Tessa Diphoorn (Utrecht University)
Paper short abstract:
This paper discusses various oversight mechanisms aimed at monitoring police (mis)conduct and enhancing police accountability in Kenya. This paper argues that amidst a range of oversight mechanisms, top-down initiatives within the police services are most likely to result in sustainable change.
Paper long abstract:
Since the new constitution of 2000 and the establishment of the National Police Service (NPS) Act of 2011, the Kenyan state police has undergone extensive police reform initiatives in order to transform the force into a democratic, accountable, and transparent one that serves its citizens unequivocally. In addition to a range of other arrangements, a key part of the reform project has been the setting up of formal oversight bodies to oversee police (mis)conduct: the Internal Affairs Unit (IAU) for internal sight and the Independent Policing Oversight Authority (IPOA) for external civilian-led oversight. In this paper, I will analyse and compare these two oversight bodies and argue that internal oversight mechanisms that occur 'from within' are the most effective in instilling sustainable change. Much of the research on police oversight pleas for a four-tiered approach to oversight that includes internal, governmental, social, and independent oversight (Campeau 2015; Prenzler 2009). Although this paper supports this claim, it additionally argues that internal drivers for change that are implemented top-down are pertinent in organisations, such as the police, that rest upon hierarchical chains of command. In doing so, I aim to challenge an often-held assumption, particularly within anthropology, that 'bottom-up' initiatives are the most effective and desirable in producing change, and rather, argue that top-down schemes tend to have a larger impact amidst such a hierarchal environment. I will draw from ethnographic fieldwork conducted in Kenya between 2017-2018 on police reform at large to exemplify my argument.

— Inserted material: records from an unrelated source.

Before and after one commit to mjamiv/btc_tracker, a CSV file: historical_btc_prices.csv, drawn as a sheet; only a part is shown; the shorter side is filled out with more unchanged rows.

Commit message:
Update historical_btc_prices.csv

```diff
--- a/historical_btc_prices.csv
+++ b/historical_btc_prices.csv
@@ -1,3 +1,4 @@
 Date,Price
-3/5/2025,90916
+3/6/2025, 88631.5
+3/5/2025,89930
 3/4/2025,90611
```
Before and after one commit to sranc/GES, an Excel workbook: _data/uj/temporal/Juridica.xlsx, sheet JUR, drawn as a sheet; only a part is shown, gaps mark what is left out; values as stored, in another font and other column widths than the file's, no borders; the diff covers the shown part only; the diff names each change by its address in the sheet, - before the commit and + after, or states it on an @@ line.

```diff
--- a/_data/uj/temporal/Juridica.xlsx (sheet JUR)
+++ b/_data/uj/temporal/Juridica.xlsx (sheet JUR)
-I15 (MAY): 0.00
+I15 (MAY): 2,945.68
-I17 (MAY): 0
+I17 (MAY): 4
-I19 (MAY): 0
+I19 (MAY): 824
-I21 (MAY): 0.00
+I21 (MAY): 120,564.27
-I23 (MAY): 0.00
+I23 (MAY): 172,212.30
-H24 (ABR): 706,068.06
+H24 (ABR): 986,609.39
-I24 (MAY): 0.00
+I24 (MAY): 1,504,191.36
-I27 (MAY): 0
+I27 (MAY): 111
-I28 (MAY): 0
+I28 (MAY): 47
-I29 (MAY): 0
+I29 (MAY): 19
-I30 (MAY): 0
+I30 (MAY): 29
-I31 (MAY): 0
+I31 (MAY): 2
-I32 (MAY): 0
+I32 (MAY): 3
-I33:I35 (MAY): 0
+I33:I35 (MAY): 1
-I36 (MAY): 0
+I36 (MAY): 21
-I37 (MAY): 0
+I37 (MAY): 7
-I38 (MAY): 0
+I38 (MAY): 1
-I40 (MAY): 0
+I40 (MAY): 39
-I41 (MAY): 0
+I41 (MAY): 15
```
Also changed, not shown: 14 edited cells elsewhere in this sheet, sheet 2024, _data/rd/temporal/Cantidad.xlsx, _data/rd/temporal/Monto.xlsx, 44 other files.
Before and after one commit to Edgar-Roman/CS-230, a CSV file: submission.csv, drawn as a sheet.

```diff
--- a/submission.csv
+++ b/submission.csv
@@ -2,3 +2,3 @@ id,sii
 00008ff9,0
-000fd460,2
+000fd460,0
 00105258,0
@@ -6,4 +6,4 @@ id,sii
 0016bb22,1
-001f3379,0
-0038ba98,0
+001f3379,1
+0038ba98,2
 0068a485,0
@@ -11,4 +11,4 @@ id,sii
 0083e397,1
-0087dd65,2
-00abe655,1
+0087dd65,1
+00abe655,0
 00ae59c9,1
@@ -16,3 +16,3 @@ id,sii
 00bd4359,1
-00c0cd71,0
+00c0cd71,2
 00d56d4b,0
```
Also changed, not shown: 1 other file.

Contesting legitimacy in Africa: accountability, transparency and responsibility